* The problem
Your answer must be an exact copy of the data below, minus any pictures.

Web interface edit records:
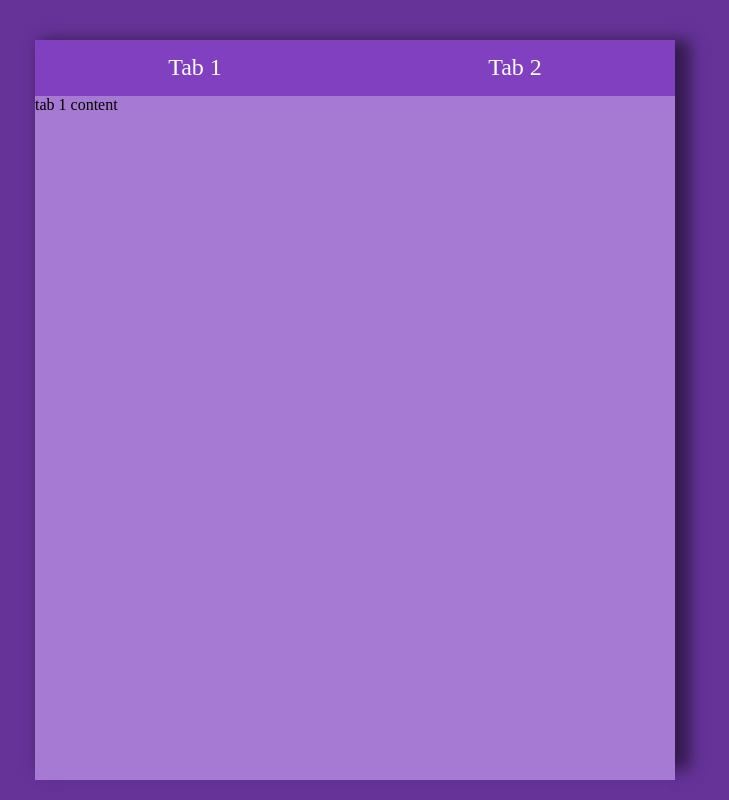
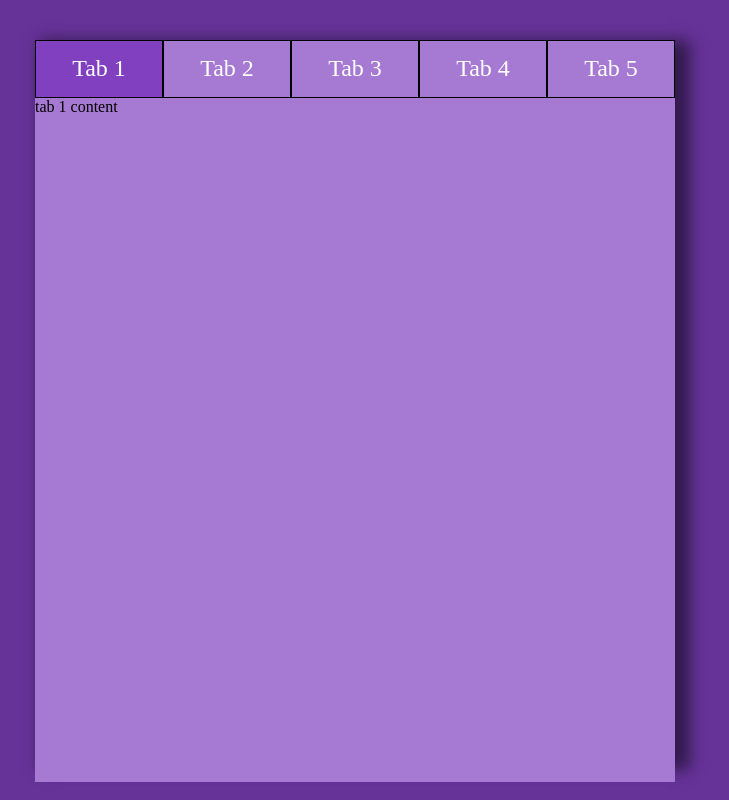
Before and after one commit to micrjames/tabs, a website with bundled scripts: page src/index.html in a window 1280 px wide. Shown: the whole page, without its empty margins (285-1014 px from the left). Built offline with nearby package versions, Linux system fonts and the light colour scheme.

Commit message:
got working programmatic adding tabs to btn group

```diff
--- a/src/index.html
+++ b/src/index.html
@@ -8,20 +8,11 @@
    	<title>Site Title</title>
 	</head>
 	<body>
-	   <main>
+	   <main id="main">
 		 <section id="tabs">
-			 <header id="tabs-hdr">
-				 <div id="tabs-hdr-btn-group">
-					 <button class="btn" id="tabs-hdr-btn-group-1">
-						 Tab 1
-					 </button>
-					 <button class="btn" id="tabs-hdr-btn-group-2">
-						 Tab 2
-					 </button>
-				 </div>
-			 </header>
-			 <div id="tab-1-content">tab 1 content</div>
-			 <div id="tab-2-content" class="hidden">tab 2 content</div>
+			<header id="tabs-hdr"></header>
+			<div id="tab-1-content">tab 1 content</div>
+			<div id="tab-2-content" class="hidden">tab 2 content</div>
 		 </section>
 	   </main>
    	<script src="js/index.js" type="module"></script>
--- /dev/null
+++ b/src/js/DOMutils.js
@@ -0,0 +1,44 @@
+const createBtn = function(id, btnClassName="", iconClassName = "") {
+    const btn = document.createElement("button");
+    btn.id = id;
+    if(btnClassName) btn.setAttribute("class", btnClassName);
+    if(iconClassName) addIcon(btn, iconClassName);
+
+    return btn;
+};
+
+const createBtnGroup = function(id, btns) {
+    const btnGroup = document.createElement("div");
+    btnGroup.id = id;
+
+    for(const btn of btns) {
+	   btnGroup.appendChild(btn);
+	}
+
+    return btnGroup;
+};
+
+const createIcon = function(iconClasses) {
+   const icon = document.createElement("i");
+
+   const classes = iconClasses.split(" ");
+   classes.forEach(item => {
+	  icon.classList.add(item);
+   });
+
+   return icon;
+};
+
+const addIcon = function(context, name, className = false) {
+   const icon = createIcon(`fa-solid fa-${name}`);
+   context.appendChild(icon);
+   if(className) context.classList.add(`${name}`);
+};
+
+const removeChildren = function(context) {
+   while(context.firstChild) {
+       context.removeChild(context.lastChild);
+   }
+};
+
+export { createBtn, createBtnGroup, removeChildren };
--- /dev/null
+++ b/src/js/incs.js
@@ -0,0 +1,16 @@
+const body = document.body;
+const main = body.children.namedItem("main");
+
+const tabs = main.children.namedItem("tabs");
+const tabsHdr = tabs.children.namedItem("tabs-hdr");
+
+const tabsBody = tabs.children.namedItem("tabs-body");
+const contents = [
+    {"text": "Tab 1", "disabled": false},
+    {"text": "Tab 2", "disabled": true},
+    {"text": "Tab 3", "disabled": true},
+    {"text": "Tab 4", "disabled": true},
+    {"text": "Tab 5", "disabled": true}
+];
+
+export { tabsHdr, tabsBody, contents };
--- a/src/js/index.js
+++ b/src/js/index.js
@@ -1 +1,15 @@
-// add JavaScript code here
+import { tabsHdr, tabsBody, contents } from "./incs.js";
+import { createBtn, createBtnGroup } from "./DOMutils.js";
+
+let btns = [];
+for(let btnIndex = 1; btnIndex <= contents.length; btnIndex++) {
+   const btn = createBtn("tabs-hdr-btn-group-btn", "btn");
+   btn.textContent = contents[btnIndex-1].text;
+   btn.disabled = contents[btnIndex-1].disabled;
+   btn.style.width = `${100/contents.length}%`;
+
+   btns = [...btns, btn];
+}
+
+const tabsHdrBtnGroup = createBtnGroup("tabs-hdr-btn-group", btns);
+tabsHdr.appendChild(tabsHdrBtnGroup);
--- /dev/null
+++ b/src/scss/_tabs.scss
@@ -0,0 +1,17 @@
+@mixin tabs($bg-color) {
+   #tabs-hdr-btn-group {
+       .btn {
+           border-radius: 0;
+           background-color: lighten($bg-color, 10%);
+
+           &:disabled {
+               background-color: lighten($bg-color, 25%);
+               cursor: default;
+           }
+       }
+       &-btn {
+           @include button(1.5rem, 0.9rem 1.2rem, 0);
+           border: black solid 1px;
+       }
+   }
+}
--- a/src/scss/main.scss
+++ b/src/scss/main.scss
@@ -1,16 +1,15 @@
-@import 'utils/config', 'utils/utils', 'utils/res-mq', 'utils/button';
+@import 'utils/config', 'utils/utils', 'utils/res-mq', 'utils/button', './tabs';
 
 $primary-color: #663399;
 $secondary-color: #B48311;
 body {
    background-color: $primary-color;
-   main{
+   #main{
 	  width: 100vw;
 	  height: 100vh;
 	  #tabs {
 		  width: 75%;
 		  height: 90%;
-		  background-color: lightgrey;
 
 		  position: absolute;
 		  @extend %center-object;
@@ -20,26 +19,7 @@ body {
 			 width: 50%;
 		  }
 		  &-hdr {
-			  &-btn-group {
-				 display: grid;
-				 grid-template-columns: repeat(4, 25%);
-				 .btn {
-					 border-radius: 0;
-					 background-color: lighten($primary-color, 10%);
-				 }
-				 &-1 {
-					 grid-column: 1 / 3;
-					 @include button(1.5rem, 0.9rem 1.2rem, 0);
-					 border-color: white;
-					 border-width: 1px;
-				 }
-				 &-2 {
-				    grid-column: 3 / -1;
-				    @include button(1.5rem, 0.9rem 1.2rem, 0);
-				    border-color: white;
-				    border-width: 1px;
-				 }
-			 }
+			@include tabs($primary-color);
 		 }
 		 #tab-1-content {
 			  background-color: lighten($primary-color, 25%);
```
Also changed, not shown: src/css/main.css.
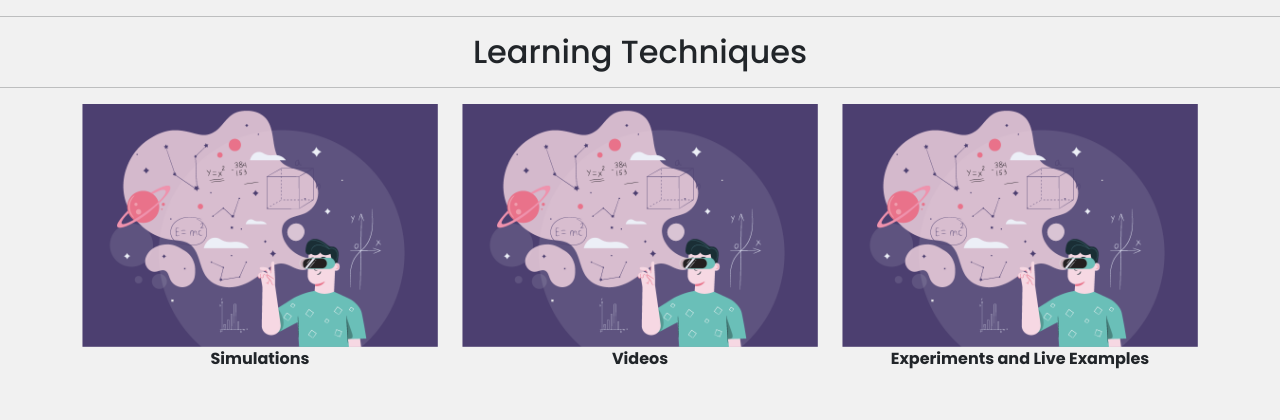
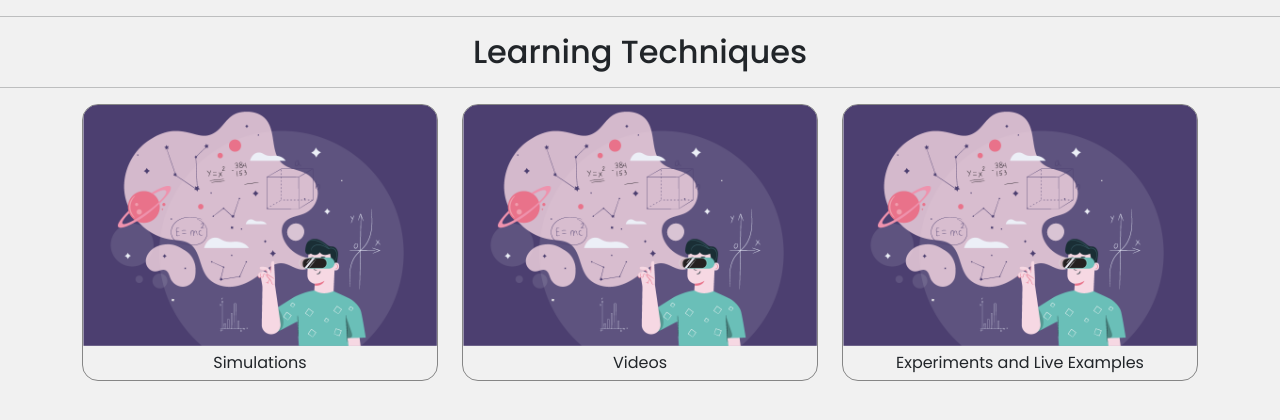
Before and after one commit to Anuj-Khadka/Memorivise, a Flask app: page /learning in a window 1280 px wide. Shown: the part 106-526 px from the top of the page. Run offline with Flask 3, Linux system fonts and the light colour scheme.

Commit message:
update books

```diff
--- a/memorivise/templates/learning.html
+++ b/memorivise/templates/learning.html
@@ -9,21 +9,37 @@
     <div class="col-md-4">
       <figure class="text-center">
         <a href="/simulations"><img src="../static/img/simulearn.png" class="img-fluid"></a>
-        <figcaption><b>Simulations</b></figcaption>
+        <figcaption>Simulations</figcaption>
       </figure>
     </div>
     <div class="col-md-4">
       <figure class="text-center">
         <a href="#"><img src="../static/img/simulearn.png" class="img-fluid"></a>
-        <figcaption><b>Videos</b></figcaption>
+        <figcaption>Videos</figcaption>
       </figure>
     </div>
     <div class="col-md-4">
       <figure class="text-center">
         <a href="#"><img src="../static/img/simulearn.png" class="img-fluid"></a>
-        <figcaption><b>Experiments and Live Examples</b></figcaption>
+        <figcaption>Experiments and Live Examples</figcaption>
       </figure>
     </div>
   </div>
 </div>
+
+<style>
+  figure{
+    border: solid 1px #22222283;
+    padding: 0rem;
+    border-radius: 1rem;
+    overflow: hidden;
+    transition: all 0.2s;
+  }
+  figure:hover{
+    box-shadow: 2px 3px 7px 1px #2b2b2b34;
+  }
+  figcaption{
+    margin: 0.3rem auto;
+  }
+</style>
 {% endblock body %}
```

* Completed task
Before and after one commit to micrjames/tabs, a website with bundled scripts: page src/index.html in a window 1280 px wide. Shown: the whole page, without its empty margins (285-1014 px from the left). Built offline with nearby package versions, Linux system fonts and the light colour scheme.

Commit message:
got working programmatic adding tabs to btn group

```diff
--- a/src/index.html
+++ b/src/index.html
@@ -8,20 +8,11 @@
    	<title>Site Title</title>
 	</head>
 	<body>
-	   <main>
+	   <main id="main">
 		 <section id="tabs">
-			 <header id="tabs-hdr">
-				 <div id="tabs-hdr-btn-group">
-					 <button class="btn" id="tabs-hdr-btn-group-1">
-						 Tab 1
-					 </button>
-					 <button class="btn" id="tabs-hdr-btn-group-2">
-						 Tab 2
-					 </button>
-				 </div>
-			 </header>
-			 <div id="tab-1-content">tab 1 content</div>
-			 <div id="tab-2-content" class="hidden">tab 2 content</div>
+			<header id="tabs-hdr"></header>
+			<div id="tab-1-content">tab 1 content</div>
+			<div id="tab-2-content" class="hidden">tab 2 content</div>
 		 </section>
 	   </main>
    	<script src="js/index.js" type="module"></script>
--- /dev/null
+++ b/src/js/DOMutils.js
@@ -0,0 +1,44 @@
+const createBtn = function(id, btnClassName="", iconClassName = "") {
+    const btn = document.createElement("button");
+    btn.id = id;
+    if(btnClassName) btn.setAttribute("class", btnClassName);
+    if(iconClassName) addIcon(btn, iconClassName);
+
+    return btn;
+};
+
+const createBtnGroup = function(id, btns) {
+    const btnGroup = document.createElement("div");
+    btnGroup.id = id;
+
+    for(const btn of btns) {
+	   btnGroup.appendChild(btn);
+	}
+
+    return btnGroup;
+};
+
+const createIcon = function(iconClasses) {
+   const icon = document.createElement("i");
+
+   const classes = iconClasses.split(" ");
+   classes.forEach(item => {
+	  icon.classList.add(item);
+   });
+
+   return icon;
+};
+
+const addIcon = function(context, name, className = false) {
+   const icon = createIcon(`fa-solid fa-${name}`);
+   context.appendChild(icon);
+   if(className) context.classList.add(`${name}`);
+};
+
+const removeChildren = function(context) {
+   while(context.firstChild) {
+       context.removeChild(context.lastChild);
+   }
+};
+
+export { createBtn, createBtnGroup, removeChildren };
--- /dev/null
+++ b/src/js/incs.js
@@ -0,0 +1,16 @@
+const body = document.body;
+const main = body.children.namedItem("main");
+
+const tabs = main.children.namedItem("tabs");
+const tabsHdr = tabs.children.namedItem("tabs-hdr");
+
+const tabsBody = tabs.children.namedItem("tabs-body");
+const contents = [
+    {"text": "Tab 1", "disabled": false},
+    {"text": "Tab 2", "disabled": true},
+    {"text": "Tab 3", "disabled": true},
+    {"text": "Tab 4", "disabled": true},
+    {"text": "Tab 5", "disabled": true}
+];
+
+export { tabsHdr, tabsBody, contents };
--- a/src/js/index.js
+++ b/src/js/index.js
@@ -1 +1,15 @@
-// add JavaScript code here
+import { tabsHdr, tabsBody, contents } from "./incs.js";
+import { createBtn, createBtnGroup } from "./DOMutils.js";
+
+let btns = [];
+for(let btnIndex = 1; btnIndex <= contents.length; btnIndex++) {
+   const btn = createBtn("tabs-hdr-btn-group-btn", "btn");
+   btn.textContent = contents[btnIndex-1].text;
+   btn.disabled = contents[btnIndex-1].disabled;
+   btn.style.width = `${100/contents.length}%`;
+
+   btns = [...btns, btn];
+}
+
+const tabsHdrBtnGroup = createBtnGroup("tabs-hdr-btn-group", btns);
+tabsHdr.appendChild(tabsHdrBtnGroup);
--- /dev/null
+++ b/src/scss/_tabs.scss
@@ -0,0 +1,17 @@
+@mixin tabs($bg-color) {
+   #tabs-hdr-btn-group {
+       .btn {
+           border-radius: 0;
+           background-color: lighten($bg-color, 10%);
+
+           &:disabled {
+               background-color: lighten($bg-color, 25%);
+               cursor: default;
+           }
+       }
+       &-btn {
+           @include button(1.5rem, 0.9rem 1.2rem, 0);
+           border: black solid 1px;
+       }
+   }
+}
--- a/src/scss/main.scss
+++ b/src/scss/main.scss
@@ -1,16 +1,15 @@
-@import 'utils/config', 'utils/utils', 'utils/res-mq', 'utils/button';
+@import 'utils/config', 'utils/utils', 'utils/res-mq', 'utils/button', './tabs';
 
 $primary-color: #663399;
 $secondary-color: #B48311;
 body {
    background-color: $primary-color;
-   main{
+   #main{
 	  width: 100vw;
 	  height: 100vh;
 	  #tabs {
 		  width: 75%;
 		  height: 90%;
-		  background-color: lightgrey;
 
 		  position: absolute;
 		  @extend %center-object;
@@ -20,26 +19,7 @@ body {
 			 width: 50%;
 		  }
 		  &-hdr {
-			  &-btn-group {
-				 display: grid;
-				 grid-template-columns: repeat(4, 25%);
-				 .btn {
-					 border-radius: 0;
-					 background-color: lighten($primary-color, 10%);
-				 }
-				 &-1 {
-					 grid-column: 1 / 3;
-					 @include button(1.5rem, 0.9rem 1.2rem, 0);
-					 border-color: white;
-					 border-width: 1px;
-				 }
-				 &-2 {
-				    grid-column: 3 / -1;
-				    @include button(1.5rem, 0.9rem 1.2rem, 0);
-				    border-color: white;
-				    border-width: 1px;
-				 }
-			 }
+			@include tabs($primary-color);
 		 }
 		 #tab-1-content {
 			  background-color: lighten($primary-color, 25%);
```
Also changed, not shown: src/css/main.css.
Before and after one commit to Anuj-Khadka/Memorivise, a Flask app: page /learning in a window 1280 px wide. Shown: the part 106-526 px from the top of the page. Run offline with Flask 3, Linux system fonts and the light colour scheme.

Commit message:
update books

```diff
--- a/memorivise/templates/learning.html
+++ b/memorivise/templates/learning.html
@@ -9,21 +9,37 @@
     <div class="col-md-4">
       <figure class="text-center">
         <a href="/simulations"><img src="../static/img/simulearn.png" class="img-fluid"></a>
-        <figcaption><b>Simulations</b></figcaption>
+        <figcaption>Simulations</figcaption>
       </figure>
     </div>
     <div class="col-md-4">
       <figure class="text-center">
         <a href="#"><img src="../static/img/simulearn.png" class="img-fluid"></a>
-        <figcaption><b>Videos</b></figcaption>
+        <figcaption>Videos</figcaption>
       </figure>
     </div>
     <div class="col-md-4">
       <figure class="text-center">
         <a href="#"><img src="../static/img/simulearn.png" class="img-fluid"></a>
-        <figcaption><b>Experiments and Live Examples</b></figcaption>
+        <figcaption>Experiments and Live Examples</figcaption>
       </figure>
     </div>
   </div>
 </div>
+
+<style>
+  figure{
+    border: solid 1px #22222283;
+    padding: 0rem;
+    border-radius: 1rem;
+    overflow: hidden;
+    transition: all 0.2s;
+  }
+  figure:hover{
+    box-shadow: 2px 3px 7px 1px #2b2b2b34;
+  }
+  figcaption{
+    margin: 0.3rem auto;
+  }
+</style>
 {% endblock body %}
```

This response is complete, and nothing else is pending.